02 May 2017
Director Raoul Peck filmed I am Not Your Negro. This documentary signified James Baldwin’s focus on racial justice providing viewers with Baldwin’s theory on racism, and also the racial activisms perpetrated by Malcolm X, Martin Luther King Jr., and Medgar Evan, who were all killed for going against racial oppression. The documentary first gives viewers a summation of Baldwin’s life in which he was mentored by a white teacher and was exposed to real life oppression through literature. He then moved to France to escape the racial injustice but returned back to the US to fight against oppression through words. In relations to race, Baldwin explains that Malcolm X’s activism included a separate nation, while Martin Luther King Jr.’s activism included a nation among whites and blacks. Also, Medgar Evan’s was a civil rights activist who joined the National Association for the Advancement of Colored People and fought for black individuals against the white institution. Significantly, Baldwin believed in a “brotherhood” of all Americans in which both blacks and whites would identify their core morals and leave their differences aside to integrate a society.
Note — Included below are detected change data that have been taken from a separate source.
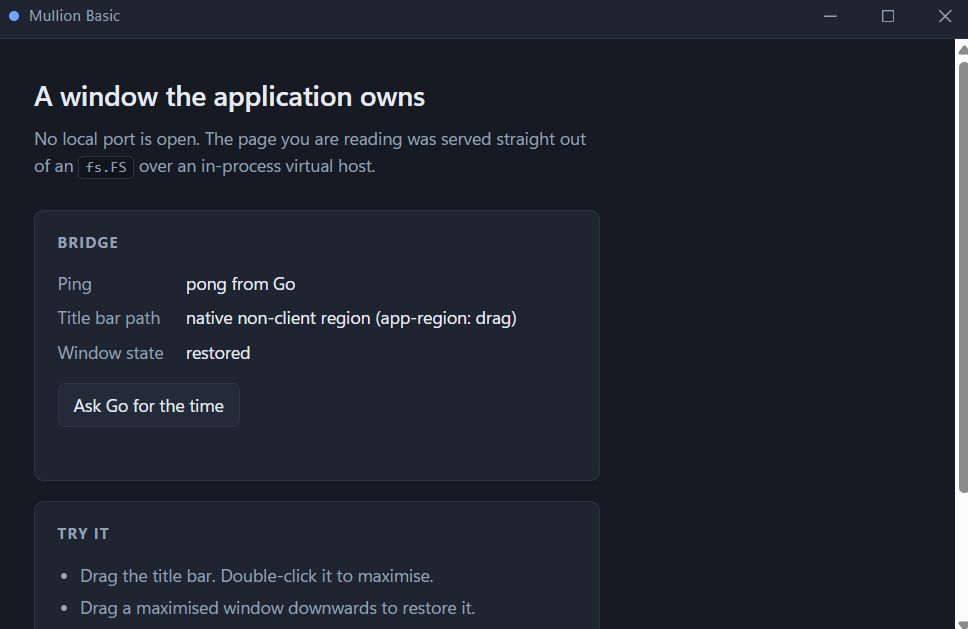
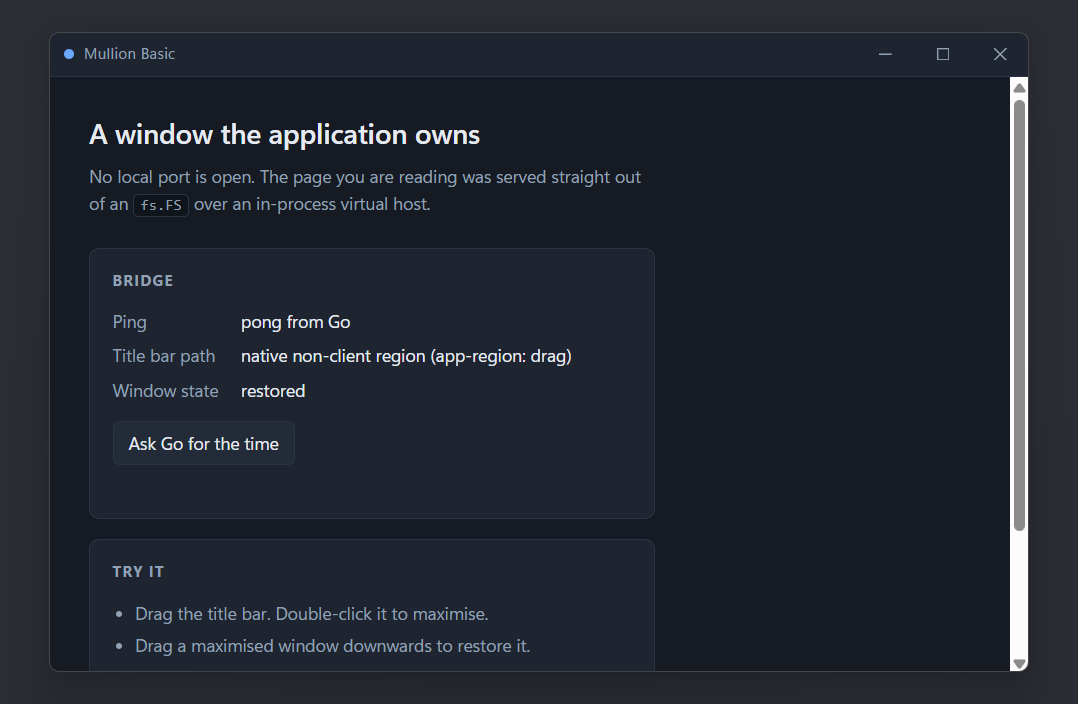
Teach screenshot.ps1 a proportional margin and a self-closing backdrop
Two additions to the capture tool, both defaulted off, and the demo
image retaken with them.

-MarginPercent crops proportionally instead of a fixed 24px: 10 gives a
crop 10% wider and taller than the window, half per side, so the aspect
ratio holds and the shadow allowance scales with the window instead of
being outgrown by it.

-Backdrop covers the target's monitor with a solid neutral grey for the
duration of the capture, so the margin around the window carries no
desktop content into a published image. The form spans the monitor's
full bounds - not the work area, which a maximised window would stop
short of wherever an appbar or the taskbar sits - and never outlives
the capture: it is closed in a finally, success or throw. Two
foreground-based attempts put the backdrop on top of the very window it
should sit behind (Show()'s queued activation landing after
SetForegroundWindow; then the foreground-steal restriction, exactly as
docs/lessons-and-dead-ends.md section 4 warns), so the z-order is set
explicitly instead: the window is raised with SetWindowPos into the
topmost band above the TopMost form - return value checked, the capture
refuses to proceed blind - and is put back to non-topmost on the way
out. screenshot.cs gains the SetWindowPos P/Invoke.

docs/images/demo.png is retaken through exactly this path
(-MarginPercent 10 -Backdrop): the old image was cropped to the bare
window rect, no margin, no shadow; the new one shows the DWM shadow and
[…]

diff --git a/scripts/screenshot.cs b/scripts/screenshot.cs
@@ -22,6 +22,9 @@ public static class Win32 {
     public static extern bool SetForegroundWindow(IntPtr hWnd);
 
     [DllImport("user32.dll")]
+    public static extern bool SetWindowPos(IntPtr hWnd, IntPtr hWndInsertAfter, int x, int y, int cx, int cy, uint flags);
+
+    [DllImport("user32.dll")]
     public static extern bool SetProcessDPIAware();
 
     [StructLayout(LayoutKind.Sequential)]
Except for Baldwin, I knew these black figureheads who fought against racial oppression. I studied the historical contexts in which I believe are justifiable to their forms of activism. On the contrary, I did not understand Baldwin’s activism under the guise of both races having to put their differences aside when the white race was what perpetrated racism. I think that Baldwin was trying to have both parties develop peace by setting the concept that both races admit into their flaws and compromise so that there is no one to be held accountable. Thus, I disagree with Baldwin’s sayings because the notion of setting aside their differences is ridiculous when the white race frequently uses its privilege to oppress colored individuals.